Price sensitivity varies across industries. For instance, in highly competitive markets with multiple similar offerings, customers may be more likely to churn due to price fluctuations. That’s why it’s crucial to emphasize value and invest in customer onboarding and education, ensuring that customers perceive the purchase as justifiable and worthwhile.
Accurate and consistent data is crucial for calculating and analyzing churn rates. Inconsistent or incomplete data can lead to skewed results, making it difficult to determine the ideal churn rate for your business.
Some businesses may intentionally misrepresent their churn rates to obscure underlying issues. This deceptive practice can happen due to various reasons:
- Masking performance issues;
- Appeasing investors or shareholders;
- Competitive positioning
- Avoiding scrutiny or regulatory attention.
How to Prevent Churn
1. Focus on attracting the right customers
Target customers who will most likely benefit from your product and align with your ideal customer profile. Develop customer profiles to gain a clear understanding of the demographic characteristics and purchase behaviors of your target consumers.
Make sure your pricing structure is competitive, transparent, and reflects your product’s value.
Bonus: Access our free webinar on Pricing Optimization for eCommerce.
3. Inform your customers of the changes you’ve made
Make it a habit to tell your customers about product updates and improvements to show your commitment to customer satisfaction.
4. Upselling/Cross-selling/Subscription Upgrades
Encourage your customers to increase spending by offering upgrades or higher service levels. Make it easy for them to spend more by designing your service levels and pricing structures to be appealing and worthwhile.
At the same time, regularly engage with customers through account managers, and personalized outreach, and leverage automation, such as targeted emails, to suggest add-ons or upgrades based on customer activity.
5. Improve user onboarding
Streamline the onboarding process, making it simple for new customers to understand and adopt your product. Remember that customers who feel empowered to succeed with your business’s help are less likely to leave.
6. Deliver a great customer and product experience
Strive for excellence in customer support and product quality, ensuring customers have consistently positive experiences.
7. Use a PIM (Product Information Management) solution
It’s a great idea to use a PIM system to centralize and manage product data. This will help you enhance the accuracy and consistency of your product information.
8. Look for signs of customers about to churn
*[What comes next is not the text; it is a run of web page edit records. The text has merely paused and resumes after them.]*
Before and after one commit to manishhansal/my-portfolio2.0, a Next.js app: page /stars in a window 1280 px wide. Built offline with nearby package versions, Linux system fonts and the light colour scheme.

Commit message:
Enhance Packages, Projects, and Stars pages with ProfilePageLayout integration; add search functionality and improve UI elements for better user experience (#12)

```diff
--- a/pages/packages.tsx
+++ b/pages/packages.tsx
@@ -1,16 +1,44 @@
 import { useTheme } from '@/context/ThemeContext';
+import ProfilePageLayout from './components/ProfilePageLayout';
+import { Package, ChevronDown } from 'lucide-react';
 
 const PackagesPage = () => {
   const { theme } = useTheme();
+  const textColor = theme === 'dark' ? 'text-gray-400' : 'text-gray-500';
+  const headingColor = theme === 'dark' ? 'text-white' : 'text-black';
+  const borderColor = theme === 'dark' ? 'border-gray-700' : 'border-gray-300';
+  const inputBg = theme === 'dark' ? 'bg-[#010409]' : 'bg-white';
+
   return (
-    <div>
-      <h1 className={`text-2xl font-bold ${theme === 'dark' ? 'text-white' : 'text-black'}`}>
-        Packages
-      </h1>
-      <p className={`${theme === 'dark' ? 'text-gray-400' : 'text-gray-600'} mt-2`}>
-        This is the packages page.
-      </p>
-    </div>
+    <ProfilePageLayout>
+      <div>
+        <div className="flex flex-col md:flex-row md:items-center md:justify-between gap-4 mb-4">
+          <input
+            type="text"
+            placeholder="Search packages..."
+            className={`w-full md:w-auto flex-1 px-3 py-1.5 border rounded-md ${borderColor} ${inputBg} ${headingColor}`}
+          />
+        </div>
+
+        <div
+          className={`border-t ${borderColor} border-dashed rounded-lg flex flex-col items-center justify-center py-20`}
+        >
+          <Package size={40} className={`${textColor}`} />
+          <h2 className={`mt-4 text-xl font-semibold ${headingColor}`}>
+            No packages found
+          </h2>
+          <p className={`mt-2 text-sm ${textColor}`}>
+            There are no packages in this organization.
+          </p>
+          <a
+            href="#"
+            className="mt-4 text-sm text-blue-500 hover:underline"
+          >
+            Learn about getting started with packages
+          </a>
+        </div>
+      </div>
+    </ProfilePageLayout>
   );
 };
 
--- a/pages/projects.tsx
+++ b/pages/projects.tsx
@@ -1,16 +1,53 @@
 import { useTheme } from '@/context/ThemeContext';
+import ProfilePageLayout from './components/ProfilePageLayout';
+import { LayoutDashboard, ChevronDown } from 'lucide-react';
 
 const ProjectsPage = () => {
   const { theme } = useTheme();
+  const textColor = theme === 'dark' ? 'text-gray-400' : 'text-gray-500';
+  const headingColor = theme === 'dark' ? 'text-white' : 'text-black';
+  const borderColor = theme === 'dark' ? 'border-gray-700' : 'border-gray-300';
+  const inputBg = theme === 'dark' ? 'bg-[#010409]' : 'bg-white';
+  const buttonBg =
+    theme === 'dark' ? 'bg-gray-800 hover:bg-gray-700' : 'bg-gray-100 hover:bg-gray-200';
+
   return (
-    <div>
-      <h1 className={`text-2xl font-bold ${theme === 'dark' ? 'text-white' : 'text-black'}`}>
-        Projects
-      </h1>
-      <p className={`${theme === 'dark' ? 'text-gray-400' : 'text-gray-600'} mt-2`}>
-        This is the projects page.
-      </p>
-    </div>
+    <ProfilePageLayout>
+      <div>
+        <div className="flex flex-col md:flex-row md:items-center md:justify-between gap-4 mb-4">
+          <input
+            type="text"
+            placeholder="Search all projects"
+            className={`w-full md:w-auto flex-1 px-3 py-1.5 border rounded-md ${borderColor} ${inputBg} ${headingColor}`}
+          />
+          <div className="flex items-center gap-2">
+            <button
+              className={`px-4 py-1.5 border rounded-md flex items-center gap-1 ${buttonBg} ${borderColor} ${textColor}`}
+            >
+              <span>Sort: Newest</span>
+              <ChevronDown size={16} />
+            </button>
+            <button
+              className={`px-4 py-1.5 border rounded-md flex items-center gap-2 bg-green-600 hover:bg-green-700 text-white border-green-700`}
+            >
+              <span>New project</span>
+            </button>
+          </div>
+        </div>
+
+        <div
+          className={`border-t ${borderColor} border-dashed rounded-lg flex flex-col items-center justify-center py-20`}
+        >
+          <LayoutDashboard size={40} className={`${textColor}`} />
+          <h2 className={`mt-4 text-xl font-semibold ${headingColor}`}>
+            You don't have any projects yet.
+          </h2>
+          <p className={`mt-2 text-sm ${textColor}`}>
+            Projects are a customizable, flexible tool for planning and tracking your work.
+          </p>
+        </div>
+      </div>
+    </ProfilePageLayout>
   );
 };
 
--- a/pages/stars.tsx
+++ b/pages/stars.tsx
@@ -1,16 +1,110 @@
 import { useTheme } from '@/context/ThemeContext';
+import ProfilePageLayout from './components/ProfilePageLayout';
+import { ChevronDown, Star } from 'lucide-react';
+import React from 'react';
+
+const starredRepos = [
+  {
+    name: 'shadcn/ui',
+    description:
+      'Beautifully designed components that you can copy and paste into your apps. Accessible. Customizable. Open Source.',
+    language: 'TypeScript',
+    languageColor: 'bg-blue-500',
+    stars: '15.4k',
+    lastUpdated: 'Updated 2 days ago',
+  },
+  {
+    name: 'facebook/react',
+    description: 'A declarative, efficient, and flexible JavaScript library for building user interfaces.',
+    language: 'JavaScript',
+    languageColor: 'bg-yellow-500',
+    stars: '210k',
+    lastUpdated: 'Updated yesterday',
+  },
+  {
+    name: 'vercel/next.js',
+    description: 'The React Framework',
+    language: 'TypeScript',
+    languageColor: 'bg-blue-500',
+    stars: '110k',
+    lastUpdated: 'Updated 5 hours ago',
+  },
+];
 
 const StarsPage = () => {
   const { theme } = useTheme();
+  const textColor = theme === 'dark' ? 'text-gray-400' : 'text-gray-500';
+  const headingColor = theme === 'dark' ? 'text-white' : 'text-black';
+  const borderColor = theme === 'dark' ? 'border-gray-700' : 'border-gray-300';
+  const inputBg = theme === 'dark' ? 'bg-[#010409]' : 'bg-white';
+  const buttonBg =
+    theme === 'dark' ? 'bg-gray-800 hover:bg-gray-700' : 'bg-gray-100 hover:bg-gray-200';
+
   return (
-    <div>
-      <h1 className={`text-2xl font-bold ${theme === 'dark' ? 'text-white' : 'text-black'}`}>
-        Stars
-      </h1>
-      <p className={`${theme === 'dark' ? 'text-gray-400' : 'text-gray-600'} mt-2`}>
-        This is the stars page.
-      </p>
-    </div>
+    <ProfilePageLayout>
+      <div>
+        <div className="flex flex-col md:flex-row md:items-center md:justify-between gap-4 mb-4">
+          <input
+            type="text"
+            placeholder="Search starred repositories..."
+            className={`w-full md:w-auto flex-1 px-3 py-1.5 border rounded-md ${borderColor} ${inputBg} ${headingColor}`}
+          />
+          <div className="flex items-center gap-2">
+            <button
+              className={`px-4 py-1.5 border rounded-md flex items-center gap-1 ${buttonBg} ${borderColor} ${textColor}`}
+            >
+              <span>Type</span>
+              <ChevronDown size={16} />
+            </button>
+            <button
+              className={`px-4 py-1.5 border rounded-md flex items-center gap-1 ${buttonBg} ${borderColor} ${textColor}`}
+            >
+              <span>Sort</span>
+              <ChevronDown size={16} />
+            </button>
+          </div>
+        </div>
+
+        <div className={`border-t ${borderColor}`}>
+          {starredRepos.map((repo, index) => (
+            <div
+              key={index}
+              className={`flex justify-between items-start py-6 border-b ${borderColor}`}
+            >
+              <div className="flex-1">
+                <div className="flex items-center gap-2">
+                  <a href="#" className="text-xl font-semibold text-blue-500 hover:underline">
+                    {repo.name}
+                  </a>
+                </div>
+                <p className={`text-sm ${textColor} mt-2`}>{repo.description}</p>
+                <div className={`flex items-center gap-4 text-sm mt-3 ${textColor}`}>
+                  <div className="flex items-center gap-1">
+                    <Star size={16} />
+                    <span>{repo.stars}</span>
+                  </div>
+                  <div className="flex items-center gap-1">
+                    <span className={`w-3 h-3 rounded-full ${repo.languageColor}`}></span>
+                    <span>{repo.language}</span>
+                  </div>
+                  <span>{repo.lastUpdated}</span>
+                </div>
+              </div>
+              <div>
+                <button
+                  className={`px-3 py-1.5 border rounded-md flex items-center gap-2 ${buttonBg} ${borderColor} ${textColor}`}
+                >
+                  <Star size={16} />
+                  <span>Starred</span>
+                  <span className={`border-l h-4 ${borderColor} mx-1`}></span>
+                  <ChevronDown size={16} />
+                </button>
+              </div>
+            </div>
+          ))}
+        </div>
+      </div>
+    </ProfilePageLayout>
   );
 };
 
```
Use your subscription management engine to measure engagement of users with your products. For segments of customers with low product engagement, offer the option to pause their subscription for a limited period of time, or pitch them another more interesting product.
9. Define a roadmap for your new customers
Develop a step-by-step guide to help new customers get the most out of your product or service. Informed customers are more likely to stay!
In today’s competitive marketplace, understanding and effectively addressing churn is absolutely critical for companies looking to maintain steady revenue growth and achieve long-term success.
It’s important to remember that each business context is unique, and tailoring your approach to churn reduction is hence essential.
For example, while alarming, a high churn rate can be easier to address since the underlying problems are often more clearly seen. Tackling these issues head-on can substantially improve customer retention and satisfaction.
On the other hand, lowering a 7–10% churn rate is more challenging as the issues are less obvious and require more nuanced solutions.
Emphasizing customer satisfaction, implementing effective retention strategies, and continuously striving for improvement will enable businesses to cultivate a loyal customer base and drive lasting revenue growth.
By avoiding common mistakes and debunking myths, companies can hone in on what truly matters and focus their efforts on delivering exceptional value to their customers.